#### [TASK REQUIREMENTS]
Read the listing below and copy out each line where the word "button" occurs.

#### [EXERCISE MATERIAL]
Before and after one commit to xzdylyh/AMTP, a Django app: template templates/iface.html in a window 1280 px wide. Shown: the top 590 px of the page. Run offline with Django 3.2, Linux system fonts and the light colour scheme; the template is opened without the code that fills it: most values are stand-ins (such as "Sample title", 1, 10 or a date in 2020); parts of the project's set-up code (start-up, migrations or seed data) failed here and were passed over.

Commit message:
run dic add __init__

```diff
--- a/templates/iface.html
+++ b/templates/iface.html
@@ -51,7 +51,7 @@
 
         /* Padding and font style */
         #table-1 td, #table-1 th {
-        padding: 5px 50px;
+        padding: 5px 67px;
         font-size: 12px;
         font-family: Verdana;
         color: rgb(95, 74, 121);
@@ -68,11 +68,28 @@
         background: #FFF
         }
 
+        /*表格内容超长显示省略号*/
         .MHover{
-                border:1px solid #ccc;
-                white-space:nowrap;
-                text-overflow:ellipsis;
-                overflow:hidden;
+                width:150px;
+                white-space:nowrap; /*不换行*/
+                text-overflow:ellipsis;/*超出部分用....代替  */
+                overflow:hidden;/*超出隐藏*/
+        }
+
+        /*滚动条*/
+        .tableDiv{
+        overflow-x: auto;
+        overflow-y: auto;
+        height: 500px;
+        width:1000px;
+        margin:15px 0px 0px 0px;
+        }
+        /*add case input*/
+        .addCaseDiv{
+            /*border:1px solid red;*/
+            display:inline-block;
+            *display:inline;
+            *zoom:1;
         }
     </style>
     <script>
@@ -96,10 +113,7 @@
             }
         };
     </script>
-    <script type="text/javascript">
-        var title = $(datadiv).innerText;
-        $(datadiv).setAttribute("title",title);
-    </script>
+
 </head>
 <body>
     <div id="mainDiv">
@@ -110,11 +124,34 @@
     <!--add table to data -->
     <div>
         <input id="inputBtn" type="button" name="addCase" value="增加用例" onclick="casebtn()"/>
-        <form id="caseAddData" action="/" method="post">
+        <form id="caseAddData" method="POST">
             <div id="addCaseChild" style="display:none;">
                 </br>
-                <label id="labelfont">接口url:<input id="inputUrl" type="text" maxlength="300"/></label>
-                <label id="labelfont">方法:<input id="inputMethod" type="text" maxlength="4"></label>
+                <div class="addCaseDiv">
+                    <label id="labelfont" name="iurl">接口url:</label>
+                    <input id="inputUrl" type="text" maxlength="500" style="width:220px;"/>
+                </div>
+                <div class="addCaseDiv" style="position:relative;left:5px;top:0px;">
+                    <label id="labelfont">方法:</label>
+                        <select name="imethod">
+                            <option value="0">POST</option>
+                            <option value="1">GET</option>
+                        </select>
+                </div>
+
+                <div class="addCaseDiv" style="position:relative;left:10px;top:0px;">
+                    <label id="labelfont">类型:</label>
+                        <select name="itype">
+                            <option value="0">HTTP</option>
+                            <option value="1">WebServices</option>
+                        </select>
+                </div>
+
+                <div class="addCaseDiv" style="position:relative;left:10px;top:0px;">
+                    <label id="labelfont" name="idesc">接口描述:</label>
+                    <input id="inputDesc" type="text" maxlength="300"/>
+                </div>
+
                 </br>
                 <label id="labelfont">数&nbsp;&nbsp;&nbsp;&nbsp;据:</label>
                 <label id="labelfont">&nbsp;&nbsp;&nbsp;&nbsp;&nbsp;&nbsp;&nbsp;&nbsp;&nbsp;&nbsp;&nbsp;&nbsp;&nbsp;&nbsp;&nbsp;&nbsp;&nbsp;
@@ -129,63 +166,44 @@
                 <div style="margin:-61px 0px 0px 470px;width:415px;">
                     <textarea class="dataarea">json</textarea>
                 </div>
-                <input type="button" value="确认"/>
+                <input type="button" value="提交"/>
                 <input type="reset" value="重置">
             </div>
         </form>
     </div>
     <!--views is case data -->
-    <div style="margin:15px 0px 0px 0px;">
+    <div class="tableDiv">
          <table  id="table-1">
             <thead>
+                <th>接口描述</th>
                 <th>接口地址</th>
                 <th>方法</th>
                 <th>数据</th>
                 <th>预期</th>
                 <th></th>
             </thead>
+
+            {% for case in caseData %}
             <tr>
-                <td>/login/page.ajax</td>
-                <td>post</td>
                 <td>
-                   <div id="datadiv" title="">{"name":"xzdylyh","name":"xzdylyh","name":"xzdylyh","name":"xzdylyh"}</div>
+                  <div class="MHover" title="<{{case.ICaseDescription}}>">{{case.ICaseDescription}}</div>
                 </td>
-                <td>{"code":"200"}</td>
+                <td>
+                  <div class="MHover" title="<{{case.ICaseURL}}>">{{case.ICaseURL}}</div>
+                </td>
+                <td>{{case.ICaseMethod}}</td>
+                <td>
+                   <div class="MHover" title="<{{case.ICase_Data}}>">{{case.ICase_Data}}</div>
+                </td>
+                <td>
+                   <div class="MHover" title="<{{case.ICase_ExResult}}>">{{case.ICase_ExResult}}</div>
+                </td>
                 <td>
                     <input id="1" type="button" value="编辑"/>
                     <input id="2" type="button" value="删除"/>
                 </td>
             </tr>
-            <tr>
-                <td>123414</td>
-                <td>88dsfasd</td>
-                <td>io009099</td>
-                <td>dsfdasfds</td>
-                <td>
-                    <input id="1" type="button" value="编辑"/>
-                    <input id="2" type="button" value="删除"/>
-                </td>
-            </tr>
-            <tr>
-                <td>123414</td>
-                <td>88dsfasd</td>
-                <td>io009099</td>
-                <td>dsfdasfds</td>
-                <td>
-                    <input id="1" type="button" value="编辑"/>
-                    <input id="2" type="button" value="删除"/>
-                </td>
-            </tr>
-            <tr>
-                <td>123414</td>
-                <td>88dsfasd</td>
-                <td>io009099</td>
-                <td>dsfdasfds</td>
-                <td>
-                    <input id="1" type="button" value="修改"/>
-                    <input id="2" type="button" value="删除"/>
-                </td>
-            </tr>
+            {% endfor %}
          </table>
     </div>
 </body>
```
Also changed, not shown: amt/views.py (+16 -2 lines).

#### [TASK ANSWER]
         <input id="inputBtn" type="button" name="addCase" value="增加用例" onclick="casebtn()"/>
-                <input type="button" value="确认"/>
+                <input type="button" value="提交"/>
                     <input id="1" type="button" value="编辑"/>
                     <input id="2" type="button" value="删除"/>
-                    <input id="1" type="button" value="编辑"/>
-                    <input id="2" type="button" value="删除"/>
-                    <input id="1" type="button" value="编辑"/>
-                    <input id="2" type="button" value="删除"/>
-                    <input id="1" type="button" value="修改"/>
-                    <input id="2" type="button" value="删除"/>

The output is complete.